# [EXERCISE]
What lines of the data below hold the string "xmlns"? Copy each one.

# [EXCERPTED RECORDS]
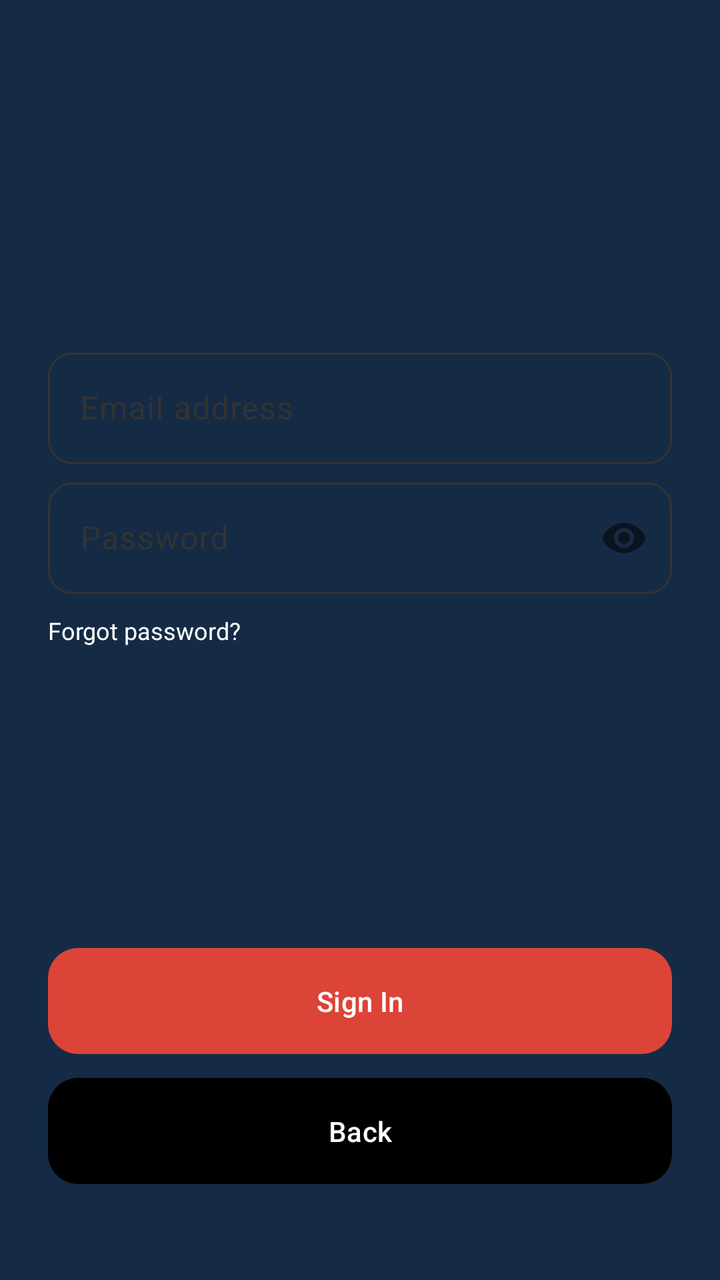
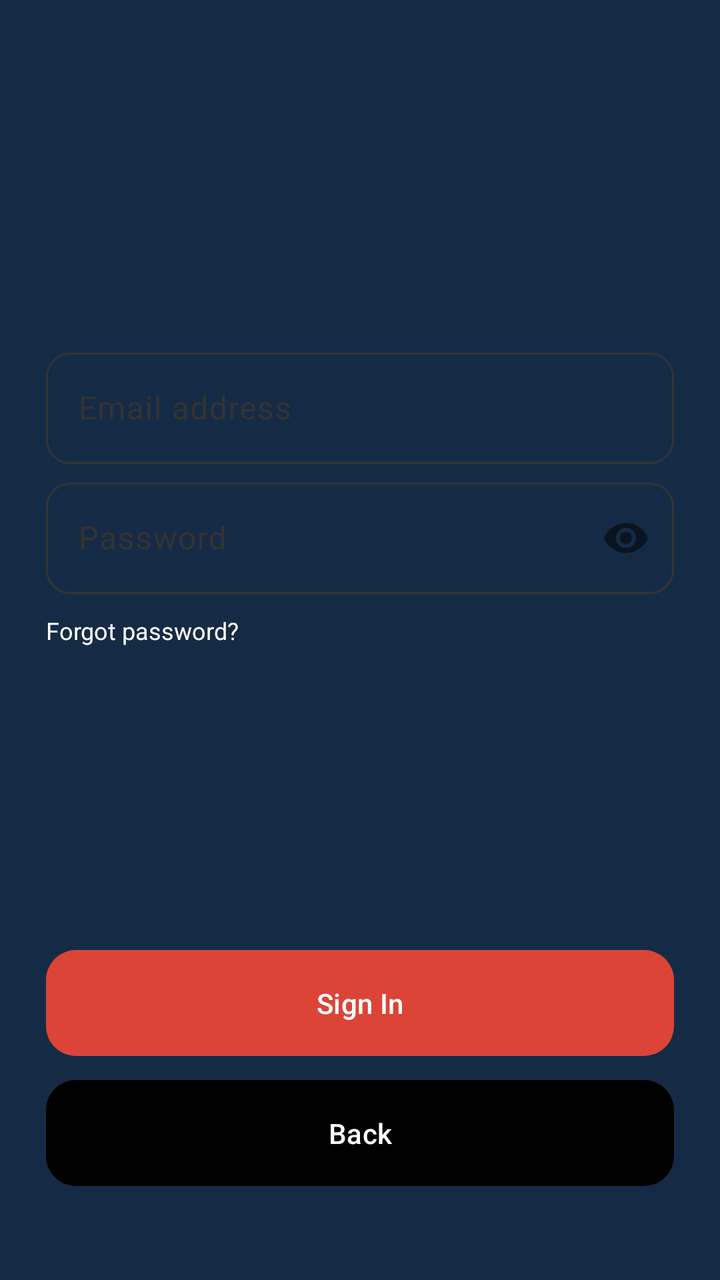

An Android layout rendered at two revisions. The XML below is the earlier revision; the diff shows what the commit changed to produce the second picture.
<!-- AndroidManifest.xml: application theme AppTheme -->
<!-- res/layout/fragment_signin.xml -->
<?xml version="1.0" encoding="utf-8"?>
<androidx.constraintlayout.widget.ConstraintLayout 
    xmlns:android="http://schemas.android.com/apk/res/android"
    xmlns:app="http://schemas.android.com/apk/res-auto"
    android:layout_width="match_parent"
    android:layout_height="match_parent"
    android:padding="24dp">

    
    <com.google.android.material.textfield.TextInputLayout
        android:id="@+id/emailContainer"
        style="@style/AuthTextInputLayout"
        android:layout_width="0dp"
        android:layout_height="wrap_content"
        android:layout_marginBottom="4dp"
        app:layout_constraintStart_toStartOf="parent"
        app:layout_constraintEnd_toEndOf="parent"
        app:layout_constraintTop_toTopOf="parent"
        app:layout_constraintBottom_toTopOf="@id/passwordContainer"
        app:layout_constraintVertical_chainStyle="packed"
        android:contentDescription="@string/signin_email_desc">

        <com.google.android.material.textfield.TextInputEditText
            android:id="@+id/emailEditText"
			style="@style/AuthEditText"
            android:layout_width="match_parent"
            android:layout_height="wrap_content"
            android:hint="@string/signin_email_hint"
            android:inputType="textEmailAddress" />
    </com.google.android.material.textfield.TextInputLayout>

    
    <com.google.android.material.textfield.TextInputLayout
        android:id="@+id/passwordContainer"
        style="@style/AuthTextInputLayout"
        android:layout_width="0dp"
        android:layout_height="wrap_content"
        app:passwordToggleEnabled="true"
        android:layout_marginBottom="4dp"
        app:layout_constraintStart_toStartOf="parent"
        app:layout_constraintEnd_toEndOf="parent"
        app:layout_constraintTop_toBottomOf="@id/emailContainer"
        app:layout_constraintBottom_toTopOf="@id/tvForgotPassword"
        android:contentDescription="@string/signin_password_desc">

        <com.google.android.material.textfield.TextInputEditText
            android:id="@+id/passwordEditText"
			style="@style/AuthEditText"
            android:layout_width="match_parent"
            android:layout_height="wrap_content"
            android:hint="@string/signin_password_hint"
            android:inputType="textPassword" />
    </com.google.android.material.textfield.TextInputLayout>

    
    <TextView
        android:id="@+id/tvForgotPassword"
        android:layout_width="wrap_content"
        android:layout_height="wrap_content"
        android:text="@string/signin_forgot_password"
        android:textColor="@android:color/white"
        android:textSize="12sp"
        android:layout_marginTop="6dp"
        android:contentDescription="@string/signin_forgot_password_desc"
        app:layout_constraintTop_toBottomOf="@id/passwordContainer"
        app:layout_constraintStart_toStartOf="@id/passwordContainer"
        app:layout_constraintBottom_toTopOf="@id/btnLogin"
        app:layout_constraintVertical_bias="0.5" />

    
    <com.google.android.material.button.MaterialButton
        android:id="@+id/btnLogin"
        style="@style/RedButton"
        android:text="@string/signin_login_button"
        android:contentDescription="@string/signin_login_button_desc"
        android:layout_width="0dp"
        android:layout_height="wrap_content"
        app:layout_constraintStart_toStartOf="parent"
        app:layout_constraintEnd_toEndOf="parent"
        app:layout_constraintBottom_toTopOf="@+id/btnBack"
        android:layout_marginBottom="4dp" />

    
    <com.google.android.material.button.MaterialButton
        android:id="@+id/btnBack"
        style="@style/BlackButton"
        android:text="@string/signin_back_button"
        android:contentDescription="@string/signin_back_button_desc"
        android:layout_width="0dp"
        android:layout_height="wrap_content"
        app:layout_constraintStart_toStartOf="parent"
        app:layout_constraintEnd_toEndOf="parent"
        app:layout_constraintBottom_toBottomOf="parent"
        android:layout_marginBottom="20dp" />
	
</androidx.constraintlayout.widget.ConstraintLayout>
<!-- resources referenced by this layout -->
<resources>
  <string name="signin_back_button">Back</string>
  <string name="signin_back_button_desc">Return to previous screen</string>
  <string name="signin_email_desc">Email input field for sign in</string>
  <string name="signin_email_hint">Email address</string>
  <string name="signin_forgot_password">Forgot password?</string>
  <string name="signin_forgot_password_desc">Forgot password link on sign-in screen</string>
  <string name="signin_login_button">Sign In</string>
  <string name="signin_login_button_desc">Sign in to your AquaLight account</string>
  <string name="signin_password_desc">Password input field for sign in</string>
  <string name="signin_password_hint">Password</string>
  <style name="AuthEditText" parent="Widget.Material3.TextInputEditText.OutlinedBox">
      <item name="android:textColor">@color/auth_text_color</item>
      <item name="colorControlActivated">@color/auth_focus_color</item> 
  </style>
  <style name="AuthTextInputLayout" parent="Widget.Material3.TextInputLayout.OutlinedBox">
      
      <item name="boxStrokeColor">@color/auth_input_stroke_color</item>
      <item name="boxStrokeWidth">1dp</item>
      <item name="boxStrokeWidthFocused">2dp</item>
  
      
      <item name="boxCornerRadiusTopStart">12dp</item>
      <item name="boxCornerRadiusTopEnd">12dp</item>
      <item name="boxCornerRadiusBottomStart">12dp</item>
      <item name="boxCornerRadiusBottomEnd">12dp</item>
  
      
      <item name="hintTextColor">@color/auth_hint_color</item>
      <item name="android:textColorHint">@color/auth_hint_color</item>
  
      
      <item name="boxBackgroundColor">@android:color/transparent</item>
  </style>
  <style name="BlackButton" parent="Widget.Material3.Button">
          <item name="backgroundTint">@android:color/black</item>
          <item name="android:textColor">@android:color/white</item>
          <item name="cornerRadius">15dp</item>
          <item name="android:minHeight">56dp</item>
          <item name="android:paddingTop">17dp</item>
          <item name="android:paddingBottom">17dp</item>
          <item name="android:elevation">0dp</item>
      </style>
  <style name="RedButton" parent="Widget.Material3.Button">
          <item name="backgroundTint">#DB4437</item>
          <item name="android:textColor">@android:color/white</item>
          <item name="cornerRadius">15dp</item>
          <item name="android:minHeight">56dp</item>
          <item name="android:paddingTop">17dp</item>
          <item name="android:paddingBottom">17dp</item>
          <item name="android:elevation">0dp</item>
      </style>
  <color name="auth_text_color">#000000</color>
  <color name="auth_focus_color">#2196F3</color>
  <color name="md_theme_light_primary">#2196F3</color>
  <color name="md_theme_light_onPrimary">#FFFFFF</color>
  <color name="md_theme_light_secondary">#4A6363</color>
  <color name="md_theme_light_onSecondary">#FFFFFF</color>
  <color name="md_theme_light_background">#152B45</color>
  <color name="md_theme_light_surface">#152B45</color>
  <color name="md_theme_light_onSurface">#E0E6ED</color>
  <color name="md_theme_light_surfaceVariant">#233042</color>
  <color name="md_theme_light_onSurfaceVariant">#5C6B75</color>
  <color name="md_theme_light_outline">#455A64</color>
  <color name="md_theme_light_outlineVariant">#37474F</color>
  <color name="md_theme_light_error">#D32F2F</color>
  <color name="md_theme_light_onError">#FFFFFF</color>
  <!-- unchanged entries left out for length: 1 -->
</resources>

<!-- the commit's change to res/layout/fragment_signin.xml (unified diff, before → after) -->
@@ -4,7 +4,7 @@
     xmlns:app="http://schemas.android.com/apk/res-auto"
     android:layout_width="match_parent"
     android:layout_height="match_parent"
-    android:padding="24dp">
+    android:padding="23dp">
 
     
     <com.google.android.material.textfield.TextInputLayout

# [WRITTEN SOLUTION]
    xmlns:android="http://schemas.android.com/apk/res/android"
    xmlns:app="http://schemas.android.com/apk/res-auto"
     xmlns:app="http://schemas.android.com/apk/res-auto"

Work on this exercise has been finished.